Thor: The Dark World had the promise of being a more rich and intensive film experience than the first film, but really….it sort of fell short. Loki was the one saving grace of the film, not only because Hiddleston is a fantastic actor but because Loki’s character is allowed to roam free in the realm of human morality. Thor has that ability, too. He’s not just a jock with a hammer. He’s not just an alien demigod with a penchant for eating mutton and bedding babes. He’s Thor. He’s badass. Too bad he really wasn’t in this film.
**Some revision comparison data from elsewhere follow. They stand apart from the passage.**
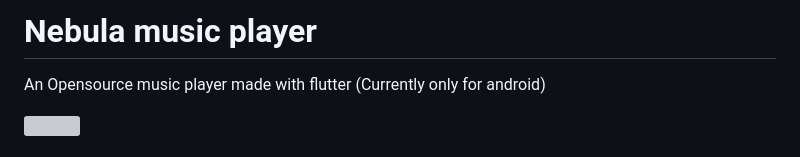
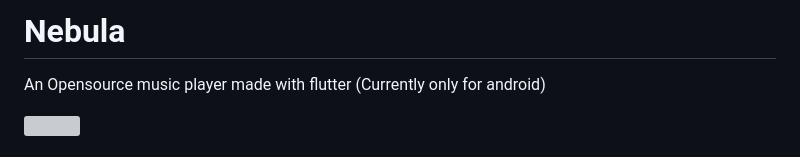
Before and after one commit to adarshsudhi/NorSe, a Markdown page: README.md, the part around the change. Drawn GitHub-style; grey boxes are pictures that could not be loaded.

```diff
--- a/README.md
+++ b/README.md
@@ -1,4 +1,4 @@
-<h1>Nebula music player</h1>
+<h1>Nebula</h1>
 <p>An Opensource music player made with flutter (Currently only for android)</p>
 <img src="https://github.com/adarshsudhi/Nebula/blob/main/shots/initial.jpg?raw=true" width=100%">
 <h1>Features</h1>
```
It’s worth seeing at least once to complete the Avengers tie-ins (and it IS Thor), and there’s kind of a weird/creepy/unexpected cameo bit after the credits with someone you wouldn’t expect to see in a Marvel film. It just should’ve been better.

JOE Rating: ★★★

Hulk Vs. (2009)

Hulk Vs. (2009)

Original Theatrical Release: January 27, 2009
Director: Sam Liu, Frank Paur

The Incredible Hulk (Fred Tatasciore) is one of Marvel Comics’ most powerful and dangerous characters. In this animated double feature, the Hulk goes up against The Mighty Thor (Matt Wolf) and Wolverine (Steve Blum) in two separate vignettes.

In the first, Hulk is transported to Asgard by the mischievous Loki (Graham McTavish), Thor’s jealous brother, and placed under a spell with the help of Enchantress/Amora (Kari Wahlgren). With Bruce Banner (Bryce Johnson) separated from his monstrous other half, the Hulk, he can only watch as Loki uses Hulk to smash his way through Asgard with only Thor and his Asgardian friends to stand in the way.

In the second, the Canadian military is after the Hulk when he is suspected of making attacks on defenseless wilderness homesteads. They call in Wolverine, who uses his superior senses to track Hulk down. However, as the two rage away at each other in the forest they are both attacked by members of the Weapon X program which created Wolverine’s adamantium-laced bones and claws and Wolverine is left to fight Sabretooth (Mark Acheson), Lady Deathstrike (Janyse Jaud), Omega Red (Colin Murdock) and Deadpool (Nolan North) all at the same time, with Hulk as the wild card.

It was an interesting choice to package this as a double feature. The whole thing, with both movies, runs to about an hour and a half.

I found the first story with Thor to be a little underwhelming. It’s always cool to see Thor go up against Hulk, but this one wasn’t as exciting as I thought it was going to be. There were a few instances in which Thor really went to town on Hulk, but overall, to create more drama, the writers sort of overpowered Hulk a little bit. I felt like with these two titans beating on each other, there should’ve been more destruction, more action.

Luckily, the second story redeemed the entire movie.

Wolverine versus Hulk, to me, is always really great…and this one tried to re-create, at least a little bit, the fight they had in Incredible Hulk #180, which was Wolverine’s first appearance in 1974. Notable differences being the involvement of Omega Red, Lady Deathstrike, Sabretooth and Deadpool. For the movie version, it worked however because a fight between Hulk and Wolverine would be pretty brutal but also pretty short, so having the villains show up enabled the pacing to be the way it was.

Overall, it was a fun watch. I just wish they had tweaked the Thor section a little bit more.

JOE Rating: ★★★★

Also, just a side note: If you’re interested in all-things-Hulk….check out The Collectionary, which features tons of Hulk-related merchandise to peruse and consider purchasing for gifts or for yourself.

Trailer For Hulk Vs.